“For the majority of the guests, you can drive down Wisconsin Ave. and you wouldn’t know [that they are homeless] …We often think of the homeless as tired old grumpy people that are not very clean, and there are some like that, but the majority of them are just trying to get by in life like the rest of us,” Neureuther said.
According to the U.S. Census Bureau and the Hunger Task Force, an average of 20.9 percent of people in Milwaukee lived below the poverty level from 2008 to 2012. As of March, The Gathering had served 20,719 meals in 2014 a small increase from past years, according to Neureuther.
Rachel Sommers, 41, a volunteer at The Gathering for about a year, said summer is the busiest season at The Gathering, due to the nice weather and the fact that kids stop getting meals at school. She thinks homelessness and hunger in the city of Milwaukee are getting worse.
“Every time I go outside I see familiar faces … And I think sometimes people ignore that. That’s why I like coming here and paying attention to these people and giving them my time and talking to them, because that’s what they need. They’re human, too,” Sommers said.
Neureuther said volunteers talk to the guests, joke around with them, and help them have a good time at The Gathering.
“It’s very tough for a person to first start coming here and to have to say, ‘You know what, I can’t afford to support myself,’ so that’s why I like to use humor.
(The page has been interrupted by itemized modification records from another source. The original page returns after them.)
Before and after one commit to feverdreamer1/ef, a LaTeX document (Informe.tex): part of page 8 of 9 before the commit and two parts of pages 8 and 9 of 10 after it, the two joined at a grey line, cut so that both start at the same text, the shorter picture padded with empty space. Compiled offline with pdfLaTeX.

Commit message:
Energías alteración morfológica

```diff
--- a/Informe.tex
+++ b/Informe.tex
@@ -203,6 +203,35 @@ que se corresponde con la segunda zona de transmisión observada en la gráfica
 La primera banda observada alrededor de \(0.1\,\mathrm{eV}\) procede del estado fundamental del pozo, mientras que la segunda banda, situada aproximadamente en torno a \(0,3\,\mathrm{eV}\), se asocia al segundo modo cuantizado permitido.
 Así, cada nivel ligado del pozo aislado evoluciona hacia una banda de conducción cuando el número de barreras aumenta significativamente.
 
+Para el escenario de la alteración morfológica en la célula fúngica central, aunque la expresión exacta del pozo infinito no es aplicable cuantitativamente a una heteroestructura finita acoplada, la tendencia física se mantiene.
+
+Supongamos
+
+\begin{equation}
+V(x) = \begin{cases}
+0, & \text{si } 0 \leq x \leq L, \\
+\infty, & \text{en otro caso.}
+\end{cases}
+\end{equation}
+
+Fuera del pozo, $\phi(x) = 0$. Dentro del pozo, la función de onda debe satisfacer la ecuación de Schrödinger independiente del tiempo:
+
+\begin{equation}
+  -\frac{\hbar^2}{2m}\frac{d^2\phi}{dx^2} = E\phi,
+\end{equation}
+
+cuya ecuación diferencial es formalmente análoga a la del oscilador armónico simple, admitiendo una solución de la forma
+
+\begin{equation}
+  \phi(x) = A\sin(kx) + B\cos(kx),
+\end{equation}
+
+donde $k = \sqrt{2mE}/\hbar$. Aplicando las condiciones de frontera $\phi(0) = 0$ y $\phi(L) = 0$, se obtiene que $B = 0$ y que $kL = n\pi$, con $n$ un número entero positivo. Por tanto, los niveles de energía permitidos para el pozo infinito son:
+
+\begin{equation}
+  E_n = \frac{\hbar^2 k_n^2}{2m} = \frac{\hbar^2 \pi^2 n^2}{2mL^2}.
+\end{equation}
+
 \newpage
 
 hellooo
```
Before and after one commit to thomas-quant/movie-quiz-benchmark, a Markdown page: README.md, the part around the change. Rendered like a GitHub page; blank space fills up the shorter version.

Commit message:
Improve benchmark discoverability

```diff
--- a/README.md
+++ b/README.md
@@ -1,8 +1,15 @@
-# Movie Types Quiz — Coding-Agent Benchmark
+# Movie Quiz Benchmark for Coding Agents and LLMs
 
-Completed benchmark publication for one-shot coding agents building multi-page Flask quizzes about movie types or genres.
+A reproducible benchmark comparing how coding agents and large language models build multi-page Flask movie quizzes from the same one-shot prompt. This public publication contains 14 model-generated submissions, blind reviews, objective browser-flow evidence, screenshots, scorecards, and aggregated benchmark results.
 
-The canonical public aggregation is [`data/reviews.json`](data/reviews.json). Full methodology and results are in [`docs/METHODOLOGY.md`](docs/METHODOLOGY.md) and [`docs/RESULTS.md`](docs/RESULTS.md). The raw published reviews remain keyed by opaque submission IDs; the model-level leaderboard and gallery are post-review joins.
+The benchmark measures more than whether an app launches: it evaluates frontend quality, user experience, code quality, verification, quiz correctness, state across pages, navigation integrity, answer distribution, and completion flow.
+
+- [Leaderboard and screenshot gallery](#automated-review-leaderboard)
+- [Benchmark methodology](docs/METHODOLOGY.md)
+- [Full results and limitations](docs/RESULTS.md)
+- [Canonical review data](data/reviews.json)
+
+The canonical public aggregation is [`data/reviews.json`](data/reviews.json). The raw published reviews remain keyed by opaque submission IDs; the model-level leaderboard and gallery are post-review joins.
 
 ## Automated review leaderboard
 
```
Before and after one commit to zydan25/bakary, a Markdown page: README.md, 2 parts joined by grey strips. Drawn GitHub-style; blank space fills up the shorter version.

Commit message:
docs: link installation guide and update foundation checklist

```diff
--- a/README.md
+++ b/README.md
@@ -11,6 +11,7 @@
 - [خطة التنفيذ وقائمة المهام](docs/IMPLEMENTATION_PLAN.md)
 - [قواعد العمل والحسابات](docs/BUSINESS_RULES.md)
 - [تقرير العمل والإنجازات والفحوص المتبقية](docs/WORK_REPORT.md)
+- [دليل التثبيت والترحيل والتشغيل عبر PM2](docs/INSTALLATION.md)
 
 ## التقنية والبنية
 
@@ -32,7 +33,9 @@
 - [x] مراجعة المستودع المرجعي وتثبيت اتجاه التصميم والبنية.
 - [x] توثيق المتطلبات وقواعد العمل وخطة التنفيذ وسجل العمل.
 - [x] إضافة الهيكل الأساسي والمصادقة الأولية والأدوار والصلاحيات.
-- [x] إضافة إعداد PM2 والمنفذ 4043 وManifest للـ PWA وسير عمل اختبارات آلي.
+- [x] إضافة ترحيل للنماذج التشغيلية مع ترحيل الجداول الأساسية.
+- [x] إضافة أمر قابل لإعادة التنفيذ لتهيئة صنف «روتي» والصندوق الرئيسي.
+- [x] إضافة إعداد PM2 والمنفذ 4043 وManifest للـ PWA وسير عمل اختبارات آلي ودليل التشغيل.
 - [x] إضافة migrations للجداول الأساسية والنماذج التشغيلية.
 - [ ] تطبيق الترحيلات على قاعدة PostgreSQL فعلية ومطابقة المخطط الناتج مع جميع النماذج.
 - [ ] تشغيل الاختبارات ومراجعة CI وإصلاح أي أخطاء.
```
It’s huge here,” Neureuther said. “Making them laugh and making them happy is just what they need. We don’t need to feel sorry for them.”
Berlik said the volunteers and guests of The Gathering make it a great place.
“It’s a really a cool group of people. We’re pretty much all in the same boat, I guess,” Berlik said. “The guests are awesome, and every volunteer has a good heart … I’m just glad this place is here.”